From the records below, copy every line that contains the word "they".

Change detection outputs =
== == ==

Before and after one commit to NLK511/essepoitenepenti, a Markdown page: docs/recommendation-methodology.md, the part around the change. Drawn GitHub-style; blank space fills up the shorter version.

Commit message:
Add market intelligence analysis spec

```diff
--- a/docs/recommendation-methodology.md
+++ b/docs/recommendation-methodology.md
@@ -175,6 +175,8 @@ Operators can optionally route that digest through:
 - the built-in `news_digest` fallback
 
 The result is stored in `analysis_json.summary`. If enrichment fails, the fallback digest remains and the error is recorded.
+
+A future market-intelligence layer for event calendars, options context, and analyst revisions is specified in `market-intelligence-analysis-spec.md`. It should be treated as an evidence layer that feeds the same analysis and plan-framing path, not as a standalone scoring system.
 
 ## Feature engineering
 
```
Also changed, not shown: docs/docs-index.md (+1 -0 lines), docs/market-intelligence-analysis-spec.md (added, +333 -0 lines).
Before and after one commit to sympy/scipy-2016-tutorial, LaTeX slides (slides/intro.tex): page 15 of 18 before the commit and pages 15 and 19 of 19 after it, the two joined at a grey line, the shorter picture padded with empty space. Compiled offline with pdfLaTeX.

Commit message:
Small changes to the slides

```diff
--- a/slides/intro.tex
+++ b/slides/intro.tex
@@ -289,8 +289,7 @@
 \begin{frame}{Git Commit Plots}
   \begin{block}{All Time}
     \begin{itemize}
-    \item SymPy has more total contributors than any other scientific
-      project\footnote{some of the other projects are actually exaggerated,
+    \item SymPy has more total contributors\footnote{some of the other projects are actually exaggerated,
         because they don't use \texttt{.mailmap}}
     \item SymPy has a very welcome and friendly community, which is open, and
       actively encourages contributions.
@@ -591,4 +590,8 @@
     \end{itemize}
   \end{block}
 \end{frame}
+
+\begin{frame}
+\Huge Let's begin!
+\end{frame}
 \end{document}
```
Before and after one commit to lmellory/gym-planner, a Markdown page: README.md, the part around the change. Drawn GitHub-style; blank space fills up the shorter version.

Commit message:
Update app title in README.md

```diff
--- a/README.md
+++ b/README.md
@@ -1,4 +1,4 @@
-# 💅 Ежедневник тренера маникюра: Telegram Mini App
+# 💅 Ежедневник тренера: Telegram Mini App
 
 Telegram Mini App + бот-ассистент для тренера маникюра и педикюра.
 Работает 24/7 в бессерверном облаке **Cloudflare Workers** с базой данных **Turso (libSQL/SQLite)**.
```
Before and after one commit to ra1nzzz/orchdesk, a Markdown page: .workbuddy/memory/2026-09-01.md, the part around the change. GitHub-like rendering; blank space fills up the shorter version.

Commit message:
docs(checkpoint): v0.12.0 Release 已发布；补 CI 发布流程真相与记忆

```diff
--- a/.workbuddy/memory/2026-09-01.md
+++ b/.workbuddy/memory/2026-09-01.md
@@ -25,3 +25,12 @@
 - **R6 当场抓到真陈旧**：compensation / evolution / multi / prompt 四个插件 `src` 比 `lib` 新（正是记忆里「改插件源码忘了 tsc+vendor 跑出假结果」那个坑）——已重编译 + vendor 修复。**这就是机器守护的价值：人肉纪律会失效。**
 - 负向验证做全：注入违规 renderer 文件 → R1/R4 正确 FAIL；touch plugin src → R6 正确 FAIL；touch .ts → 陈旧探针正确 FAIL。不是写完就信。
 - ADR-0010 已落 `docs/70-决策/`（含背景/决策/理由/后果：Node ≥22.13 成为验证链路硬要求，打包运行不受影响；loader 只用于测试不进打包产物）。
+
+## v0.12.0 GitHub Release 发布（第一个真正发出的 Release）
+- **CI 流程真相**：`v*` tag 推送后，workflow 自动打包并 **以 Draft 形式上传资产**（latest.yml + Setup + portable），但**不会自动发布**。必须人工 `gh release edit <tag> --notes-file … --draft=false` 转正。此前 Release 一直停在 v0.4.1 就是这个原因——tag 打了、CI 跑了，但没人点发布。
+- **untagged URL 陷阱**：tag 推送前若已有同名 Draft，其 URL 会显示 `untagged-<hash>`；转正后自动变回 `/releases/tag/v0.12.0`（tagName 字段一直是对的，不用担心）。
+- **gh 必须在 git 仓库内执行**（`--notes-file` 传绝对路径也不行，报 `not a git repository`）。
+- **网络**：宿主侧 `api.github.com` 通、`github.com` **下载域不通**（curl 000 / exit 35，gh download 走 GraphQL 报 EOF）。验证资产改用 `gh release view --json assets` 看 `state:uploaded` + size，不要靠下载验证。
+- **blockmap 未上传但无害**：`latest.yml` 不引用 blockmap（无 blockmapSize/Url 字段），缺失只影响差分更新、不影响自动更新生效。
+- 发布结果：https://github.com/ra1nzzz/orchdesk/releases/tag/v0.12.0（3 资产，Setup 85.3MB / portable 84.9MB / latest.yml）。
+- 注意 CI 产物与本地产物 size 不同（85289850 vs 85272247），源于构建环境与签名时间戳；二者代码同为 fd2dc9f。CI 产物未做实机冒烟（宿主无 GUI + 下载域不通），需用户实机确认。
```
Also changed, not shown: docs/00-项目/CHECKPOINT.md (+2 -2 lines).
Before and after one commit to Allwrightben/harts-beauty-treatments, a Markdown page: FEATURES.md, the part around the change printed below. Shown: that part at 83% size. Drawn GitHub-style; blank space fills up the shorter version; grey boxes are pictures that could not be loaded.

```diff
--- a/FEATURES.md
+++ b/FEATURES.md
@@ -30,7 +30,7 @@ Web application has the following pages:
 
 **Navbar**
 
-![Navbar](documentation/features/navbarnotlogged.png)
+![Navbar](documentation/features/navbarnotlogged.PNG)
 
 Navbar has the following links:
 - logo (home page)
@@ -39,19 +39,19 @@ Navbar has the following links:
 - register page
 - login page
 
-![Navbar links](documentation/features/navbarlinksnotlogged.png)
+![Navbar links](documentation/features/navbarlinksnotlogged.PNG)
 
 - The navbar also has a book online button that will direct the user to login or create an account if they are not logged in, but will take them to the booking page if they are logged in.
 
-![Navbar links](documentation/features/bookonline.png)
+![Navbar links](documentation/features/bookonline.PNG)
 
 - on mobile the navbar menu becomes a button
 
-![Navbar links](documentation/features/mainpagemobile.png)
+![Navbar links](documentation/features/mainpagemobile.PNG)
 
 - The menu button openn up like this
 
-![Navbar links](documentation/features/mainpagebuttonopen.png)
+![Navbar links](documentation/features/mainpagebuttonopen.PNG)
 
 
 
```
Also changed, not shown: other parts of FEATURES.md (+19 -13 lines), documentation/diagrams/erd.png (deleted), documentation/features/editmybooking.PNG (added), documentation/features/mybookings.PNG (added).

== == ==

Answer to this task =
         because they don't use \texttt{.mailmap}}
 - The navbar also has a book online button that will direct the user to login or create an account if they are not logged in, but will take them to the booking page if they are logged in.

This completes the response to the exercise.